Raised in the South Bronx, Johnson considered himself “a closet NASCAR fan,” without a friend or family member who truly shared his interest in catching the latest race.
“As you can imagine,” Johnson said, “there just simply weren’t a lot of people receptive to the sport given its history.”
Johnson recalled staying in his Temple University dorm during the massive blizzard that wreaked havoc on the East Coast in 1979 to watch the Daytona 500, broadcast live in its entirety for the first time. His roommate was stuck elsewhere because of the weather, leaving Johnson alone with the TV.
“Nobody knew,” Johnson said, laughing. “As a Black person in an urban area, it wasn’t acceptable. I wasn’t really out there. But that love continued to this day.”
The 61-year-old Johnson, who has retired to Miami, shares his passion for the sport with a Black NASCAR Fans group on Facebook. The group’s bio says: “Yes we exist.”
The fans share favorite race memories, photos of their collectibles and, yes, stories of the historically uneasy relationship NASCAR has had with the Black community. Johnson has been called racist slurs at the track, felt queasy at the sight of the Confederate flag and often wondered if the good-ol'-boy Southern attitudes seeped in the sport would ever fade.
The catalyst for change has come for the U.S. with the death of George Floyd in the custody of Minneapolis police.
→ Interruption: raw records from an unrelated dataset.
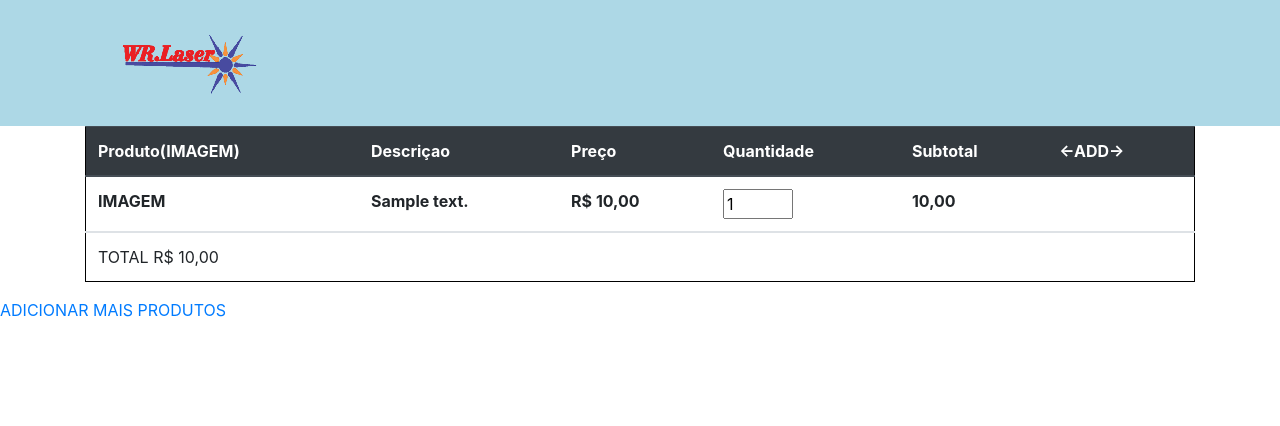
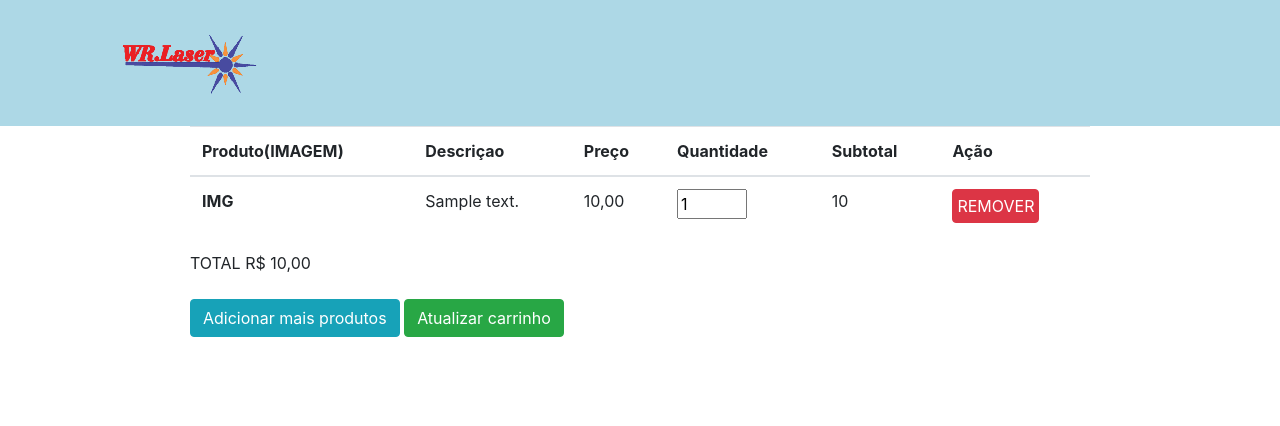
Before and after one commit to AllanAbranches/WR.LASER-SITE, a PHP site: page /carrinho.php?acao=add&id=1 in a window 1280 px wide. Shown: the top 426 px of the page. Run offline with PHP 8.4, Linux system fonts and the light colour scheme; tables that the repository leaves empty or names only in its code hold one stand-in row (values such as "Sample post").

Commit message:
Tela de Carrinho Atualizada
Deletar e atualizar foram adicionados à tela de carrinho

```diff
--- a/wr-lazer/carrinho.php
+++ b/wr-lazer/carrinho.php
@@ -1,7 +1,6 @@
 <?php
 include 'conexao.php';
 session_start();
-
     if(!isset($_SESSION['carrinho'])){
         $_SESSION['carrinho'] = array();
     }
@@ -15,11 +14,34 @@ session_start();
 
     }else{
 
-    $_SESSION['carrinho'][$id_produto]+=1;
+    $_SESSION['carrinho'][$id_produto]=1;
 
     }
+
 }
-
+    //DELETA O PRODUTO SELECIONADO
+    if($_GET['acao']=='del'){
+        $id = intval($_GET['id']);
+        if(isset($_SESSION['carrinho'][$id])){
+            unset($_SESSION['carrinho'][$id]);
+        }
+    }
+    //ATUALIZA O PRODUTO SELECIONADO
+    if($_GET['acao'] == 'update'){
+        if(is_array($_POST['prod'])){
+            foreach($_POST['prod'] as $id => $qtd){
+               $id_produto = intval($id);
+               $qtd = intval($qtd);
+               if(!empty($qtd) || $qtd <> 0){
+                   $_SESSION['carrinho'][$id] = $qtd ;
+               }else{
+                   unset($_SESSION['carrinho'][$id]);
+               }
+            }
+        }
+       }
+       //DEFINE A VARIAVEL TOTAL COMO NULL
+       $TOTAL = null;
 ?>
 
 <!DOCTYPE html>
@@ -37,7 +59,7 @@ session_start();
         <title>Carrinho</title>
     </head>
     <body>
-        <!-- Navigation -->
+<form action="?acao=update" method="POST">
     <nav class="navbar navbar-expand-lg navbar-light"  style="background-color: #ADD8E6;" >
       <div class="container">
         <a class="navbar-brand" href="index.php"><img src="./img/logo.png" width="200px" height="100px" style=" image-rendering: pixelated;"  ></a>
@@ -46,25 +68,22 @@ session_start();
       </button>
       </div>
     </nav>
+    <?php
+echo " <div style='width:900px; margin-left:auto; margin-right:auto; display:block;'>
+<table class='table table-hover'>
+<thead>
+  <tr>
+  <th scope='col'>Produto(IMAGEM)</th>
+  <th scope='col'>Descriçao</th>
+  <th scope='col'>Preço</th>
+  <th scope='col'>Quantidade</th>
+  <th scope='col'>Subtotal</th>
+  <th scope='col'>Ação</th>
+  </tr>
+</thead>";
 
-    <?php
-
-
-echo '        <div class="container">
-<table class="table" style="border:1px solid black;">
-    <thead class="thead-dark">
-        <tr>
-            <th scope="col">Produto(IMAGEM)</th>
-            <th scope="col">Descriçao</th>
-            <th scope="col">Preço</th>
-            <th scope="col">Quantidade</th>
-            <th scope="col">Subtotal</th>
-            <th scope="col"><-ADD-></th>
-        </tr>
-    </thead>';
 if(count($_SESSION['carrinho'])==0){
     echo "<h1 style='font-weight: bold; text-align:center'>SEM NENHUM PRODUTO</h1>";
-
 }else{
 
 foreach($_SESSION['carrinho'] as $id_produto=>$qtd){
@@ -74,38 +93,32 @@ foreach($_SESSION['carrinho'] as $id_produto=>$qtd){
     $Desc = $VAR['descricao_manufaturado'];
     $DIMENSAO = $VAR['dimensao_manufaturado'];
     $valor = number_format($VAR['valor'],2,",",".");
-    $SUBTOTAL =number_format($VAR['valor']*$qtd,2,",",".");
-    $TOTAL = $SUBTOTAL;
+    $SUBTOTAL = $VAR['valor']*$qtd;
+    $TOTAL += $SUBTOTAL;
 
-    echo '
-    <tbody>
+echo "<tbody>
         <tr>
-    <th scope="row">IMAGEM</th>
-    <th>'.$Desc .'</th>
-    <th>R$ '.$valor.'</th>
-    <th><input type="text" style="width:70px" value='.$qtd.'></th>
-    <th>'.$SUBTOTAL.'</th>
-
-  ';
-
+          <th scope='row'>IMG</th>
+          <td>".$Desc."</td>
+          <td>".$valor."</td>
+          <td><input type='number' name='prod[".$id_produto."]' style='width:70px' value=".$qtd."></td>
+          <td>".$SUBTOTAL."</td>
+          <td><a class='btn btn-danger' style='padding:4px;' href='carrinho.php?acao=del&id=".$id_produto."'>REMOVER</a></td>";
 }}
-//print_r($_SESSION['carrinho']);
-//session_destroy();
-
 ?>
         </tr>
     </tbody>
+</table>
 <?php
       echo '<tr>
-    <td colspan="4">TOTAL    R$ '.$TOTAL.'</td>
-    </tr>
-    '
+                <td colspan="4">TOTAL    R$ '.number_format($TOTAL,2,",",".").'</td>
+            </tr><br><br>';
+?>
+    <a href="index.php" class="btn btn-info">Adicionar mais produtos</a>
+<input type="submit" class="btn btn-success" value="Atualizar carrinho">
+</form>
+</div>
+</div>
 
-    ?>
-
-</table>
-
-</div>
-<a href="index.php">ADICIONAR MAIS PRODUTOS</a>
 </body>
 </html>
--- a/wr-lazer/conexao.php
+++ b/wr-lazer/conexao.php
@@ -1,7 +1,7 @@
 <?php
 $localhost = "localhost";
 $username = "root";
-$password = "root";
+$password = "";
 $database = "bd_wrlazer";
 
 $conexao = mysqli_connect($localhost,$username,$password,$database);
```
Also changed, not shown: wr-lazer/index.php (+44 -14 lines), wr-lazer/img/img04.jpg (added), wr-lazer/img/img05.jpg (added). Lines whose indentation alone changed are shown as unchanged.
Not long after that, driver Bubba Wallace shoved NASCAR toward the overdue step of banning the Confederate flag, for decades a waving, nylon symbol to Blacks that they were not welcome in NASCAR Nation.